Bath: Millstream Books. ISBN Clew, Kenneth R (). The Somersetshire Coal Canal and Railways. Bran's Head Books. ISBN Cornwell, John (). Collieries of Somerset and Bristol. Landmark Publishing Ltd.

ISBN Halse, Roger; Castens, Simon. The Somerset Coal Canal (originally known as the Somersetshire Coal Canal) was a narrow canal in England, built around from basins at Paulton and Timsbury via Camerton, an aqueduct at Dunkerton, Combe Hay, Midford and Monkton Combe to.

Kenneth R Clew ( David & Charles: Newton Abbot) The Somersetshire Coal Canal and Railways, pp. 80 & 94) The success of the canal can, perhaps, be explained by the absence of any competition prior to the arrival of the railways, when it was the only route by which a large number of collieries were able to gain any access to markets beyond.

of 41 results for Books: "somerset canal" Skip to main search results Amazon Prime. Somersetshire Coal Canal Rediscovered: A Walker's Guide. by Niall Allsop Somersetshire Coal Canal and Railways (Inland Waterways History) by Kenneth R.

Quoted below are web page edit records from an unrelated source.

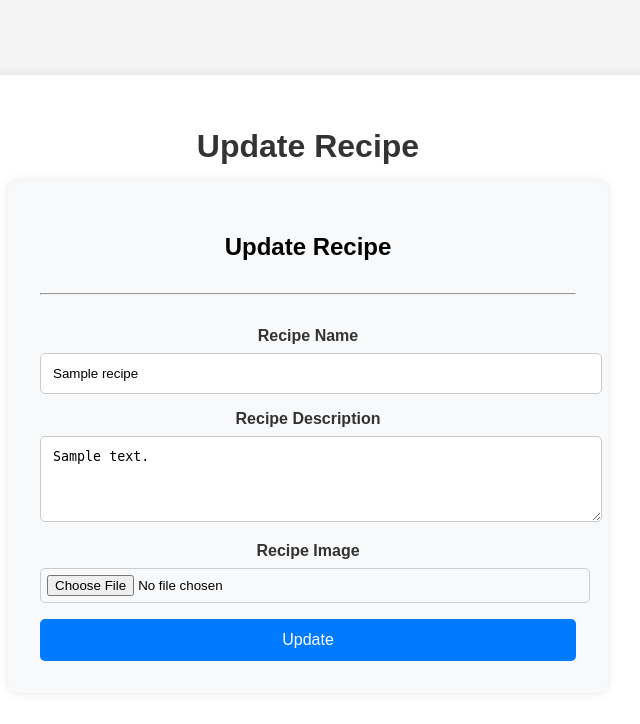
After one commit to Prikshit7766/Python-Practice, a Django app: page /vege/update/1/ in a window 1280 px wide. The commit adds this page. Shown: the top 724 px of the page, without its empty margins (332-972 px from the left). Run offline with Django 4.2, Linux system fonts and the light colour scheme; tables that the repository leaves empty hold one stand-in row (values such as "Sample post").

Commit message:
feat: Update recipe.html and add update_recipe.html template

```diff
--- a/Django/learning/myproject/templates/vege/recipe.html
+++ b/Django/learning/myproject/templates/vege/recipe.html
@@ -57,10 +57,10 @@
         {% for recipe in recipes %}
         <tr>
           <td><input type="checkbox" name="selected_recipes" value="{{ recipe.id }}"></td>
-          <td>{{ forloop.counter }}</td>
+          <td><a href="{% url 'update_recipe' recipe.id %}">{{ recipe.id }}</a></td>
           <td>{{ recipe.recipe_name }}</td>
           <td>{{ recipe.recipe_description }}</td>
-          <td><img src="/media/{{recipe.recipe_image }}" class="img-fluid" style="max-width: 100px;"></td>
+          <td><img src="{{ recipe.recipe_image.url }}" class="img-fluid" style="max-width: 100px;"></td>
         </tr>
         {% endfor %}
       </tbody>
--- /dev/null
+++ b/Django/learning/myproject/templates/vege/update_recipe.html
@@ -0,0 +1,30 @@
+{% extends "vege/base.html" %}
+
+{% block title %}Update Recipe{% endblock %}
+
+{% block heading %}Update Recipe{% endblock %}
+
+{% block content %}
+<div class="form-container">
+  <div class="card">
+    <h2 class="text-center mb-4">Update Recipe</h2>
+    <hr>
+    <form method="POST" enctype="multipart/form-data">
+      {% csrf_token %}
+      <div class="mb-3">
+        <label for="recipe_name" class="form-label">Recipe Name</label>
+        <input name="recipe_name" type="text" class="form-control" id="recipe_name" value="{{ recipe.recipe_name }}" required>
+      </div>
+      <div class="mb-3">
+        <label for="recipe_description" class="form-label">Recipe Description</label>
+        <textarea name="recipe_description" class="form-control" id="recipe_description" rows="4" required>{{ recipe.recipe_description }}</textarea>
+      </div>
+      <div class="mb-3">
+        <label for="recipe_image" class="form-label">Recipe Image</label>
+        <input name="recipe_image" type="file" class="form-control" id="recipe_image">
+      </div>
+      <button type="submit" class="btn btn-primary w-100">Update</button>
+    </form>
+  </div>
+</div>
+{% endblock %}
--- a/Django/learning/myproject/vege/urls.py
+++ b/Django/learning/myproject/vege/urls.py
@@ -5,4 +5,5 @@ from . import views
 urlpatterns = [
     path('', views.recipe, name="recipe"),
     path('perform_action/', views.perform_action, name='perform_action'),
+    path('update/<int:id>/', views.update_recipe, name='update_recipe'),
 ]
--- a/Django/learning/myproject/vege/views.py
+++ b/Django/learning/myproject/vege/views.py
@@ -1,4 +1,4 @@
-from django.shortcuts import render
+from django.shortcuts import render,get_object_or_404
 from .models import Recipe
 from django.shortcuts import redirect
 
@@ -25,6 +25,18 @@ def perform_action(request):
 
         if action == 'delete':
             Recipe.objects.filter(id__in=selected_recipes).delete()
+    return redirect('recipe')
 
 
-    return redirect('recipe')
+def update_recipe(request, id):
+    recipe = get_object_or_404(Recipe, id=id)
+
+    if request.method == 'POST':
+        recipe.recipe_name = request.POST.get('recipe_name')
+        recipe.recipe_description = request.POST.get('recipe_description')
+        if 'recipe_image' in request.FILES:
+            recipe.recipe_image = request.FILES['recipe_image']
+        recipe.save()
+        return redirect('recipe')
+
+    return render(request, 'vege/update_recipe.html', {'recipe': recipe})
```
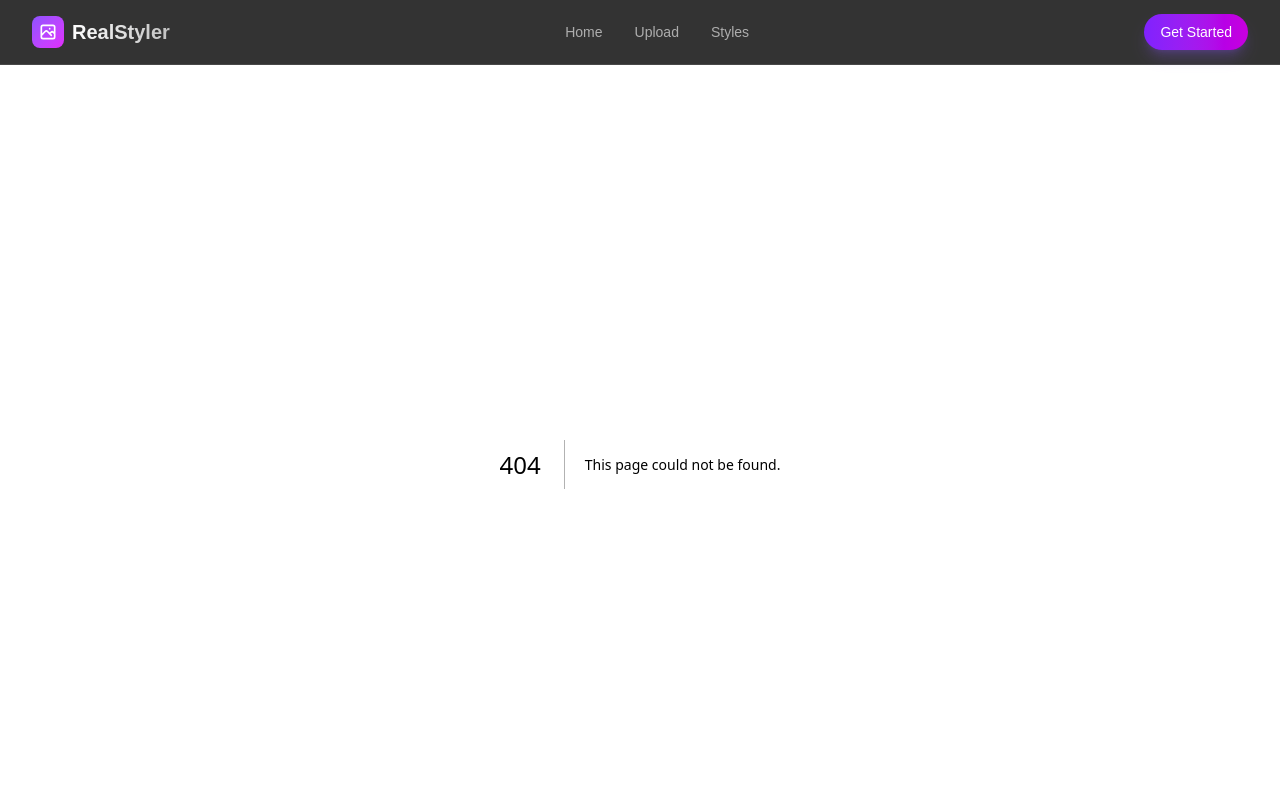
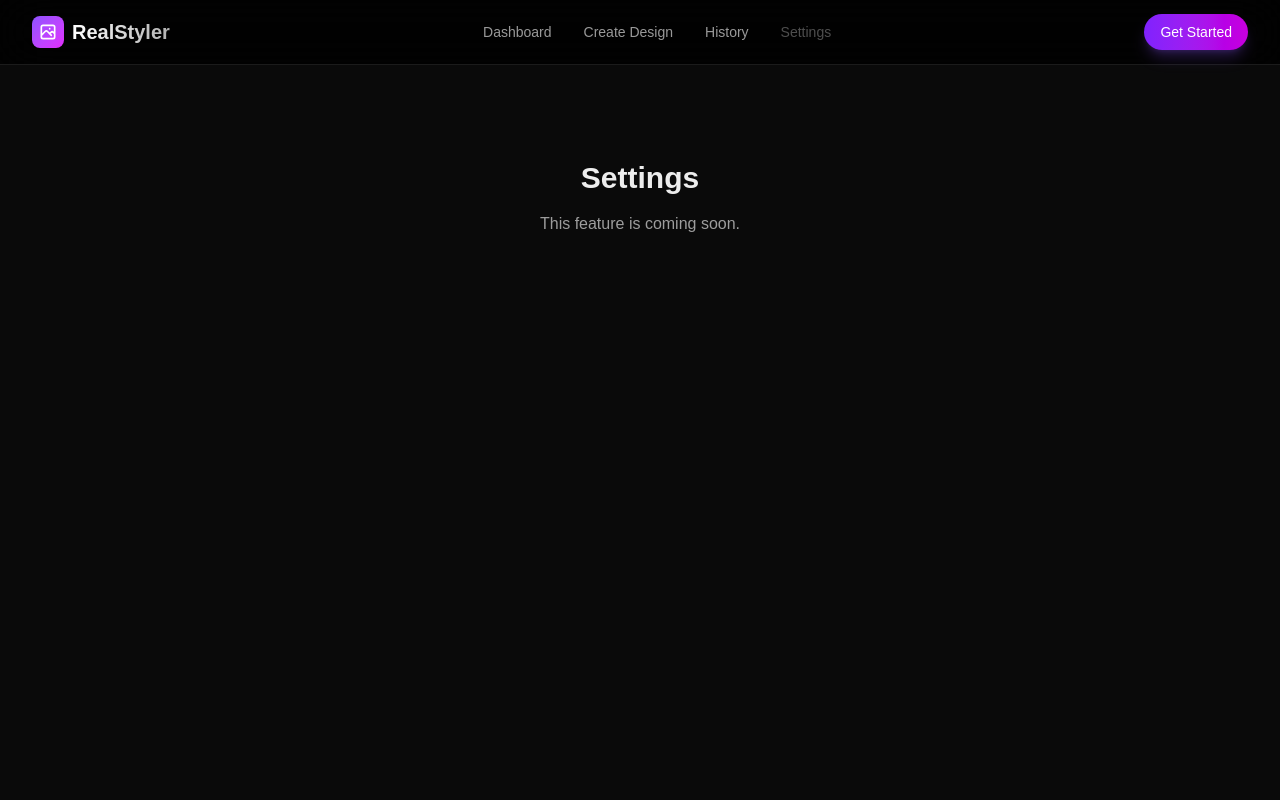
Before and after one commit to realstyler/1, a Next.js app: page /settings in a window 1280 px wide. Before the commit this address had no page. Shown: the top 800 px of the page. Built offline with nearby package versions, Linux system fonts and the light colour scheme.

Commit message:
feat: update navigation and add core page routes (Dashboard, Create, Settings)

```diff
--- /dev/null
+++ b/src/app/create/page.tsx
@@ -0,0 +1,5 @@
+import { redirect } from 'next/navigation';
+
+export default function CreatePage() {
+    redirect('/upload');
+}
--- /dev/null
+++ b/src/app/settings/page.tsx
@@ -0,0 +1,10 @@
+export default function SettingsPage() {
+    return (
+        <div className="min-h-screen pt-24 px-4">
+            <div className="max-w-4xl mx-auto text-center">
+                <h1 className="text-3xl font-bold mb-4">Settings</h1>
+                <p className="text-white/60">This feature is coming soon.</p>
+            </div>
+        </div>
+    );
+}
--- a/src/components/layout/Header.tsx
+++ b/src/components/layout/Header.tsx
@@ -35,12 +35,18 @@ export default function Header() {
                     {/* Navigation */}
                     <nav className="hidden md:flex items-center space-x-8">
                         {[
-                            { href: '/', label: 'Home' },
-                            { href: '/upload', label: 'Upload' },
-                            { href: '/styles', label: 'Styles' },
-                        ].map(({ href, label }) => (
+                            { href: '/', label: 'Dashboard' },
+                            { href: '/create', label: 'Create Design' },
+                            { href: '/history', label: 'History' },
+                            { href: '/settings', label: 'Settings', disabled: true },
+                        ].map(({ href, label, disabled }) => (
+                            <div key={href}>
+                                {disabled ? (
+                                    <span className="text-sm font-medium text-white/30 cursor-not-allowed">
+                                        {label}
+                                    </span>
+                                ) : (
                                     <Link
-                                key={href}
                                         href={href}
                                         className={`text-sm font-medium transition-colors duration-200 ${pathname === href
                                             ? 'text-white'
@@ -49,6 +55,8 @@ export default function Header() {
                                     >
                                         {label}
                                     </Link>
+                                )}
+                            </div>
                         ))}
                     </nav>
 
```
Lines whose indentation alone changed are shown as unchanged.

Clew | 16 Apr out of 5 stars 1. Hardcover More buying choices £ (9 used offers). The Somersetshire Coal Canal A Second Pictorial Journey. Roger Halse 56 pages Softback Originally published by Millstream, this is a delightful collection of images of the Somersetshire Coal Canal, built at the beginning of the Eighteenth Century and closed by railway competition by.

The Somersetshire Coal Canal ad Railways. We are in the process of reviewing this item.Known as the Somersetshire Coal Canal, this project was to have important consequences for the parish of Timsbury.

The route of the main line of the canal was surveyed by John Rennie and assisted by William Smith, who later became famous for being the ‘Father of English Geology’.This account traces the origins of the line against the background of the Somerset Coalfield and the Somersetshire Coal Canal, the complicated evolution of the Bristol & North Somerset Company, and details the Camerton branch until the early years of the present ts headings are as follows - 1.

The Somersetshire Coalfield and Canal.